**About this exercise:**
Wherever "diff" appears in a line of the listing, report that line.

___ Raw data

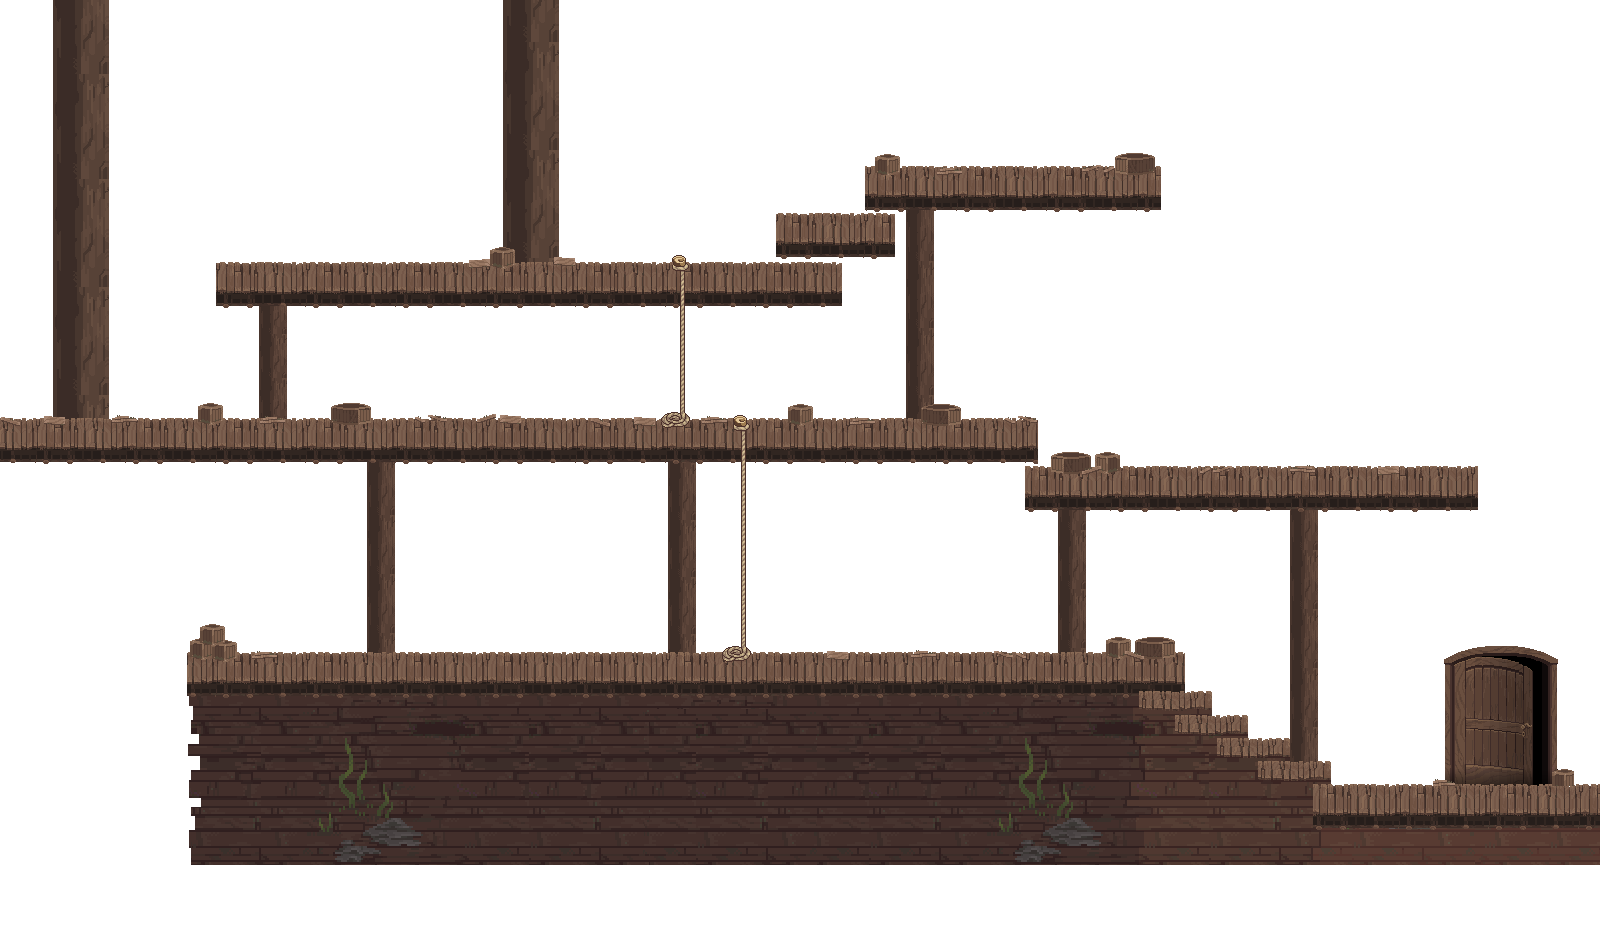
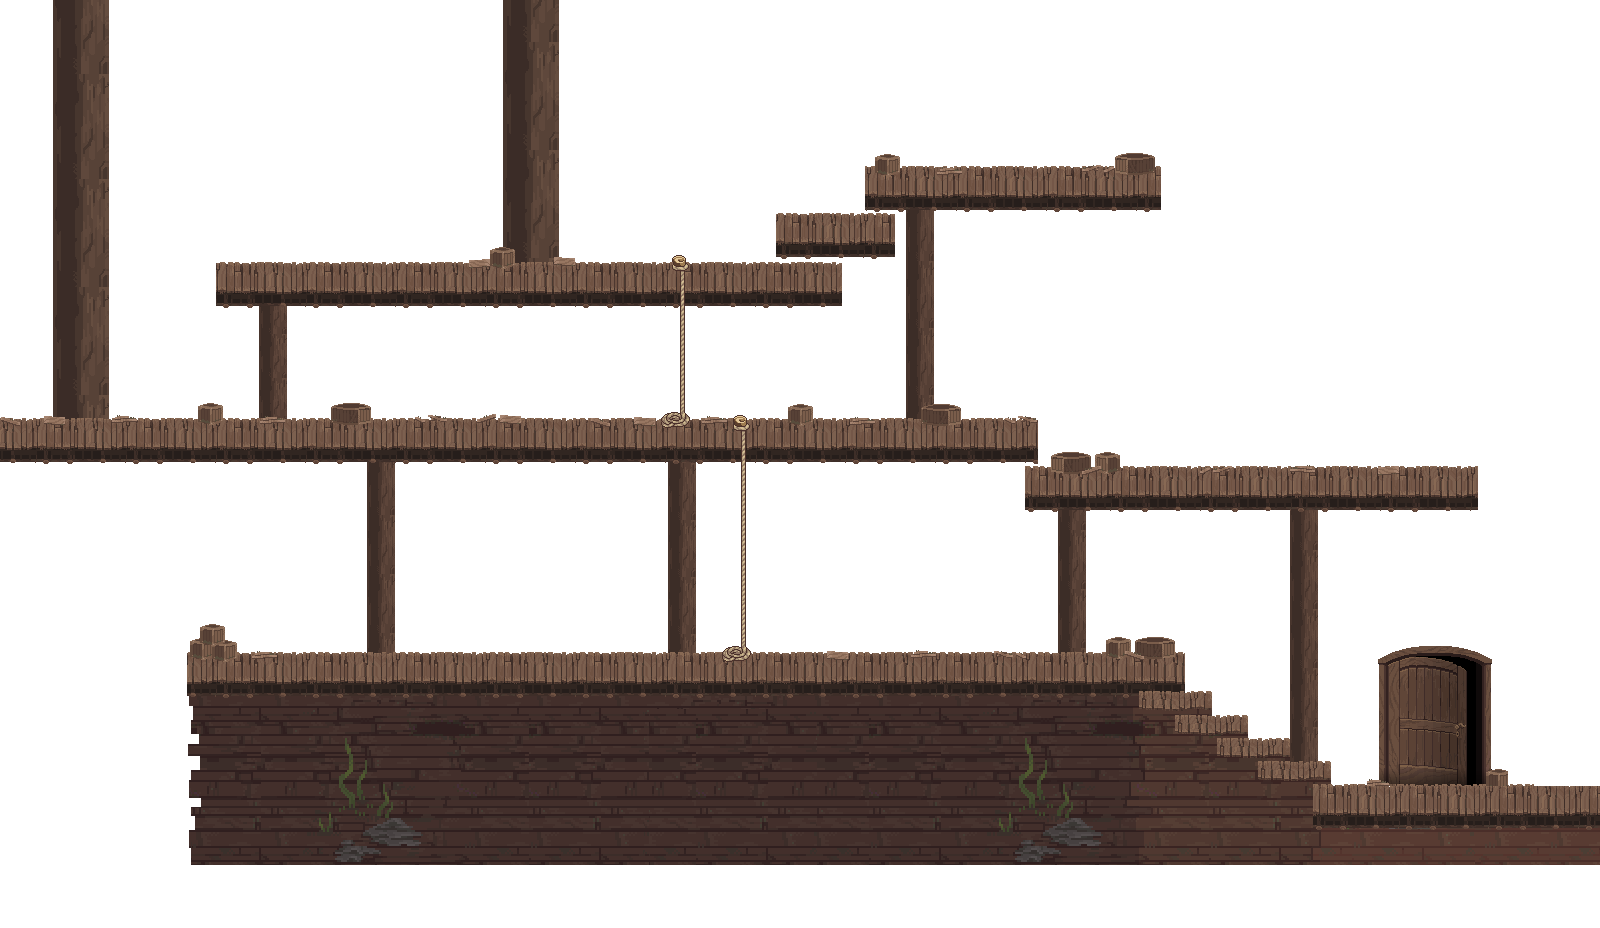
update: game patch 2.3.507 data, assets, and 11th character support
- Spelunking: fix Amber gain to apply full Litterfish (w7a7) card bonus (5%/lv cap 40 + 10%/lv cap 100)
- Dashboard: new-character alert now covers the 11th slot (5000 total levels)
- Sigils: drop redundant hardcoded character cap
- Patch notes entry for 3.3.47 / game 2.3.507
- Regenerated website-data and assets (Dreadnaught Chamber, vial #85, nametag replicas 38-40)

Changed region(s): [[0.8438, 0.6875, 1.0, 0.8438]]

diff --git a/data/patch-notes.js b/data/patch-notes.js
@@ -4,12 +4,26 @@ import React from 'react';
 /* eslint-disable react/jsx-key */
 export const patchNotes = [
   {
+    'ver': '3.3.47',
+    'gameVer': '2.3.507',
+    'date': '29/05/2026',
+    'features': [
+      'Updated the website with version 2.3.507 data and assets',
+      '11th character: the new character slot (unlocks at 5000 total levels) now appears in the "new character available" dashboard alert',
+      'World 6 Dreadnaught Chamber: new map with the Dreadnaught Captain boss and the Abacus Frog, now tracked in the Death Note and Grimoire',
+      'Alchemy: new Ship in a Bottle vial',
+      'Tournament: new Nametag Replicas'
+    ],
+    'fixes': []
+  },
+  {
     'ver': '3.3.46',
     'gameVer': '2.3.505',
     'date': '29/05/2026',
     'features': [
-      <Typography>Guild Tracking is now live — I started tracking the top Legends of Idleon guilds, with snapshots taken every hour. Check it out under <Link
-        href={'https://idleontoolbox.com/guilds'}>Guilds</Link></Typography>,
+      <Typography>Guild Tracking is now live — I started tracking the top Legends of Idleon guilds, with snapshots taken
+        every hour. Check it out under <Link
+          href={'https://idleontoolbox.com/guilds'}>Guilds</Link></Typography>,
       'Browse guilds: search and sort the top guilds by rank, GP, level, or member count; pin your favorites (and your own guild) to keep them at the top',
       'Guild detail pages: this week\'s GP progress charted, with a comparison to the same point last week',
       'Guild detail pages: 30-day guild rank history',
@@ -18,7 +32,7 @@ export const patchNotes = [
       'Guild detail pages: roster changes — who joined and who left this week',
       'Guild Ecosystem: a zoomed-out view of the whole ecosystem — total and active guilds, weekly GP output, and member health across all of Idleon, tracked week over week',
       'Weekly GP resets every Saturday at 21:00 UTC — the guilds page shows a live countdown to the next reset, and "this week" everywhere lines up with that boundary',
-      'Heads-up: data collection only started midway through last week, so "vs last week" comparisons may look inflated for now — they\'ll settle down once there\'s a full week of history to compare against',
+      'Heads-up: data collection only started midway through last week, so "vs last week" comparisons may look inflated for now — they\'ll settle down once there\'s a full week of history to compare against'
     ],
     'fixes': []
   },
@@ -30,10 +44,10 @@ export const patchNotes = [
       'Sneaking: symbol upgrade border now shows on character equipment slots',
       'Sneaking: redesigned per-character info card for a cleaner layout',
       'Bubba: new Mega Flesh row showing all bonuses with unlocked status and totals',
-      'Kangaroo: Mega Fish moved up',
+      'Kangaroo: Mega Fish moved up'
     ],
     'fixes': [
-      'The Jars: "Progress per hour" schematic multiplier now correctly labeled as White Rupies (was misnamed Jars Destroyed)',
+      'The Jars: "Progress per hour" schematic multiplier now correctly labeled as White Rupies (was misnamed Jars Destroyed)'
     ]
   },
   {
@@ -45,7 +59,7 @@ export const patchNotes = [
       'The Jars: new "Total enhancing levels" card, plus a full breakdown on "Progress per hour" showing the base rate, collectible/measurement multiplier (with each contributing jar listed by name), and the jars-destroyed schematic multiplier',
       'Dashboard: new alerts for breakable layers in the Evertree and Bottomless Trench caverns (with toggle entries added via migration 52)',
       'Sailing Artifacts: new tier track on each artifact card showing all 6 tiers (Base → Transcendent) as colored bars, with the current tier label and hover tooltips describing each tier\'s bonus',
-      'Active Calculator: new "Target level" input under the Exp section — shows exp required and ETA to reach any custom level, persisted to localStorage',
+      'Active Calculator: new "Target level" input under the Exp section — shows exp required and ETA to reach any custom level, persisted to localStorage'
     ],
     'fixes': [
       'Sailing: added missing island (The Maw)'
@@ -67,11 +81,11 @@ export const patchNotes = [
       'Tournament: new T2a/T2b/T2c companions (Bronze/Silver/Gold Champion Troll) and hats',
       'Cascading Fountain bonuses applied to: Bravery/Justice/Wisdom monument bonuses, Monument max linear time (Mogmaxing), Harp note EXP (Fine Tuning), Bolaia study rate (Skim Reading), Cosmo villager EXP (Cosmological Boost), class EXP, total damage (Swingy Surge), Orion feather rate, Poppy fish rate, Sailing treasure boost, Motherlode ore requirement, and Well bucket schematic chain',
       'Tome Rankings: new "Sort" dropdown (Default / Lowest percentile / Smallest gap to target — last option enabled when Target % is set)',
-      'Tome Rankings: expanded calculator now shows the max qty needed to fully max a metric, plus the qty required to reach the global target percentile',
+      'Tome Rankings: expanded calculator now shows the max qty needed to fully max a metric, plus the qty required to reach the global target percentile'
     ],
     'fixes': [
       'Family bonuses: growth formula now uses the level above the unlock threshold (level − x3) instead of level − 1, fixing inflated bonuses for entries that unlock past level 1',
-      'Lab line width: now reads each character\'s own lab skill level instead of the lab tube character data, fixing cases where line width was computed from the wrong character',
+      'Lab line width: now reads each character\'s own lab skill level instead of the lab tube character data, fixing cases where line width was computed from the wrong character'
     ]
   },
   {
@@ -84,7 +98,7 @@ export const patchNotes = [
       'Build editor: "Insert item" button still there if you prefer picking from a dialog',
       'Build editor: supports bold (Ctrl+B or **text**), italic (Ctrl+I or *text*), bullet lists (- ), numbered lists (1. ), H3/H4 headings (### , #### ), and links',
       'Build editor: live character counter below each field, placeholder text, auto-link on paste',
-      'Builds: embedded items render with icon + name chips in the published build, with full hover stats (same tooltip as the item database)',
+      'Builds: embedded items render with icon + name chips in the published build, with full hover stats (same tooltip as the item database)'
     ],
     'fixes': []
   },
@@ -99,7 +113,7 @@ export const patchNotes = [
       'Build editor: "Use as template" on any build starts a new one pre-filled with that layout',
       'My builds: new tab groups the builds you\'ve published and the ones you\'ve liked; edit or delete your own at any time',
       'Builds: author name on published builds uses your in-game main character (or "Anonymous" if you toggle it)',
-      'Builds: up to 5 tags per build',
+      'Builds: up to 5 tags per build'
     ],
     'fixes': []
   },
@@ -114,11 +128,11 @@ export const patchNotes = [
       'Tome Rankings: global "Target %" input shows the PTS gap for every metric at once',
       'Tome Rankings: "Group by" selector — group metrics by percentile tier or by customizable classification type (High Priority, Achievable, Time Gated, Luck Gated, Event Gated), saved locally',
       'Tome Rankings: search filter, "Sort by lowest" toggle, and "Hide maxed" option',
-      'Dashboard: new sushi fuel timer showing countdown until fuel reaches max cap',
+      'Dashboard: new sushi fuel timer showing countdown until fuel reaches max cap'
     ],
     'fixes': [
       'Research: observations list now includes all entries instead of stopping at the found count, locked observations shown with reduced opacity',
-      'Sushi Station: knowledge section on bonuses tab now shows for undiscovered sushi too',
+      'Sushi Station: knowledge section on bonuses tab now shows for undiscovered sushi too'
     ]
   },
   {
@@ -129,7 +143,7 @@ export const patchNotes = [
       'Updated the website with version 2.3.503 data and assets',
       'Sushi Station: 5 new sushi tiers (54-58), added event shop bonus to currency multiplier',
       'New sushi bonuses applied to gallery bonus multi, research grid all-multi, sailing boat loot, and farming sticker odds',
-      '3 new companions (Poppy, Wickerlight Spirit, Smoke Devil) with bonuses applied: meal multi, jade/stealth/sneaking XP, monument bonus levels. Mama Troll companion is now active',
+      '3 new companions (Poppy, Wickerlight Spirit, Smoke Devil) with bonuses applied: meal multi, jade/stealth/sneaking XP, monument bonus levels. Mama Troll companion is now active'
     ],
     'fixes': []
   },
@@ -141,11 +155,11 @@ export const patchNotes = [
       'Gem Shop: new "Past limited specials" section listing items that used to exist in the shop (Equinox Penguins, Rupie Slug, etc.) — extracted from historical game versions',
       'Equinox: challenges now show a "Requirements met" highlight on cards that are not in your active 5 but whose goal is already fulfilled',
       'The Harp (Hole cavern): new Strings row showing which in-game note each harp string slot is tuned to',
-      'The Button: new dashboard alerts for insta-skip availability and task-ready states',
+      'The Button: new dashboard alerts for insta-skip availability and task-ready states'
     ],
     'fixes': [
       'Equinox: active challenge count is now capped at 5 to match the game (previously could visually mark more than 5 as active if the "Clouds Owned" upgrade exceeded 5)',
-      'The Button: skill task requirements now use the highest single-character skill level instead of the account-wide total',
+      'The Button: skill task requirements now use the highest single-character skill level instead of the account-wide total'
     ]
   },
   {
@@ -163,7 +177,7 @@ export const patchNotes = [
       'Fixed Minehead depth charges missing superbit, cloud, and jade reductions',
       'Fixed cash multi missing companion 38 coin drop multiplier',
       'Fixed capacity missing bundle bonuses',
-      'Observation rolls alert now hides when all available observations are already found',
+      'Observation rolls alert now hides when all available observations are already found'
     ]
   },
   {
@@ -173,10 +187,10 @@ export const patchNotes = [
     'features': [
       'New date & time preferences in Settings — choose DD/MM or MM/DD date format and 24-hour or 12-hour clock',
       'Preferences are saved automatically and apply across the entire site',
-      'Consolidated the old Data page into Settings — profile management, support data, and local storage options are now all in one place',
+      'Consolidated the old Data page into Settings — profile management, support data, and local storage options are now all in one place'
     ],
     'fixes': [
-      'Removed the standalone Data page (all functionality moved to Settings)',
+      'Removed the standalone Data page (all functionality moved to Settings)'
     ]
   },
   {
@@ -188,11 +202,11 @@ export const patchNotes = [
       'View all 9 bonus categories with current values, per-press rates, and rotation indicator',
       'Browse upcoming tasks with auto-detected best character, pagination by cycle, and future requirement tooltips',
       'Button bonuses are now reflected across 9 parsers (research, minehead, sushi, sailing, summoning, farming, spelunking, cooking, class EXP)',
-      'Companions page now shows all existing companions grouped by category (Legacy, Fallen Spirits, Shallow Waters, Exclusive, Special)',
+      'Companions page now shows all existing companions grouped by category (Legacy, Fallen Spirits, Shallow Waters, Exclusive, Special)'
     ],
     'fixes': [
       'Fixed Sushi Station UpgLvREQ formula (upgrade level requirements were too high)',
-      'Added KillroyBonuses(5) and w7a11 card bonus to Research EXP multiplier',
+      'Added KillroyBonuses(5) and w7a11 card bonus to Research EXP multiplier'
     ]
   },
   {
@@ -203,7 +217,7 @@ export const patchNotes = [
       'Split sushi shaker dashboard alerts into individual toggles (Salt, Pepper, Saffron) so you can enable/disable each one',
       'Added Grand Discovery chance to the Spelunking boss page — shows the per-cave actual chance with diminishing returns',
       'Fixed Grand Discovery chance formula (was missing Chapter Bonus and Minehead/Sushi multipliers)',
-      'Moved Coral Kid Upgrades from Coral Reef (W7) to Divinity (W5) for easier navigation',
+      'Moved Coral Kid Upgrades from Coral Reef (W7) to Divinity (W5) for easier navigation'
     ],
     'fixes': []
   },
@@ -218,11 +232,11 @@ export const patchNotes = [
       'See all "Rest of Game" bonuses with knowledge progress and XP tracking per sushi type',
       'Track your Bucks, Currency/hr, Fuel, and shaker uses (Salt, Pepper, Saffron) at a glance',
       'Dashboard alerts: get notified when fuel is full, shakers are available, or knowledge is ready to level up',
-      'Sushi Station bonuses are now reflected across 15+ pages (damage, research, spelunking, farming, and more)',
+      'Sushi Station bonuses are now reflected across 15+ pages (damage, research, spelunking, farming, and more)'
     ],
     'fixes': [
       'Improved accuracy for Minehead damage (new artifact bonus) and Research grid points',
-      'Added missing equipment bonus (EtcBonus 104) to damage calculations',
+      'Added missing equipment bonus (EtcBonus 104) to damage calculations'
     ]
   },
   {
@@ -244,7 +258,7 @@ export const patchNotes = [
       'Fixed lab bonus computation (jewel multiplier, spelunker obol, species count)',
       'Fixed family bonus level offset calculation',
       'Fixed refinery total levels counting too many salts',
-      'Fixed boat number display in sailing',
+      'Fixed boat number display in sailing'
     ]
   },
   {
@@ -254,13 +268,13 @@ export const patchNotes = [
     'features': [
       'Implemented a navbar banner that appears when viewing another user’s profile',
       'Updated damage, class exp multi, cash multi and respawn rate calculation including a detailed breakdown of all sources 🚀',
-      'Improved website loading speed and responsiveness',
+      'Improved website loading speed and responsiveness'
     ],
     'fixes': [
       'Fixed bits display and notation',
       'Fixed monument cap multiplier logic',
       'Fixed a bug where quests page was displaying empty quest steps',
-      'Many more small fixes and improvements to various calculations',
+      'Many more small fixes and improvements to various calculations'
     ]
   },
   {

diff --git a/parsers/world-7/spelunking.ts b/parsers/world-7/spelunking.ts
@@ -432,7 +432,9 @@ export const getAmberGain = (account: any, loreBonuses: any) => {
   const vialBonus = getVialsBonusByEffect(account?.alchemy?.vials, null, '7amber');
   const mealBonus = getMealsBonusByEffectOrStat(account, null, 'SplkAmb');
   const dancingCoralBonus = getDancingCoralBonus(account, 2, 0);
-  const cardBonus = getCardBonusByEffect(account?.cards, 'Spelunk_Amber_(Passive)');
+  const litterfishCard = Object.values(account?.cards ?? {}).find((c: any) => c?.rawName === 'w7a7');
+  const litterfishLevel = litterfishCard?.amount > 0 ? (litterfishCard?.stars ?? 0) + 1 : 0;
+  const cardBonus = Math.min(5 * litterfishLevel, 40) + Math.min(10 * litterfishLevel, 100);
   const winnerBonus = getWinnerBonus(account, '<x Amber Gain');
   const shopUpg7 = getSpelunkingBonus(account, 7, 1);
   const shopUpg20 = getSpelunkingBonus(account, 20);

diff --git a/utility/dashboard/account.js b/utility/dashboard/account.js
@@ -178,6 +178,9 @@ export const getGeneralAlerts = (account, fields, options, characters) => {
       if (numOfCharacters === 9 && totalLevels >= 1500) {
         newCharactersCounter++;
       }
+      if (numOfCharacters === 10 && totalLevels >= 5000) {
+        newCharactersCounter++;
+      }
       if (newCharactersCounter > 0) {
         etc.newCharacters = newCharactersCounter;
       }

diff --git a/parsers/world-2/alchemy.ts b/parsers/world-2/alchemy.ts
@@ -519,7 +519,7 @@ const parseSigils = (sigilsRaw: any, alchemyActivity: any, serializedCharactersD
     const charactersInSigil = alchemyActivity.filter(({
       activity,
       index
-    }: any) => activity >= 100 && Math.floor(activity - 100) === i / 2 && index < 11 && index < serializedCharactersData?.length);
+    }: any) => activity >= 100 && Math.floor(activity - 100) === i / 2 && index < serializedCharactersData?.length);
     if (sigilData) {
       sigilsList = [
         ...sigilsList,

______

**Response area:**
diff --git a/data/patch-notes.js b/data/patch-notes.js
diff --git a/parsers/world-7/spelunking.ts b/parsers/world-7/spelunking.ts
diff --git a/utility/dashboard/account.js b/utility/dashboard/account.js
diff --git a/parsers/world-2/alchemy.ts b/parsers/world-2/alchemy.ts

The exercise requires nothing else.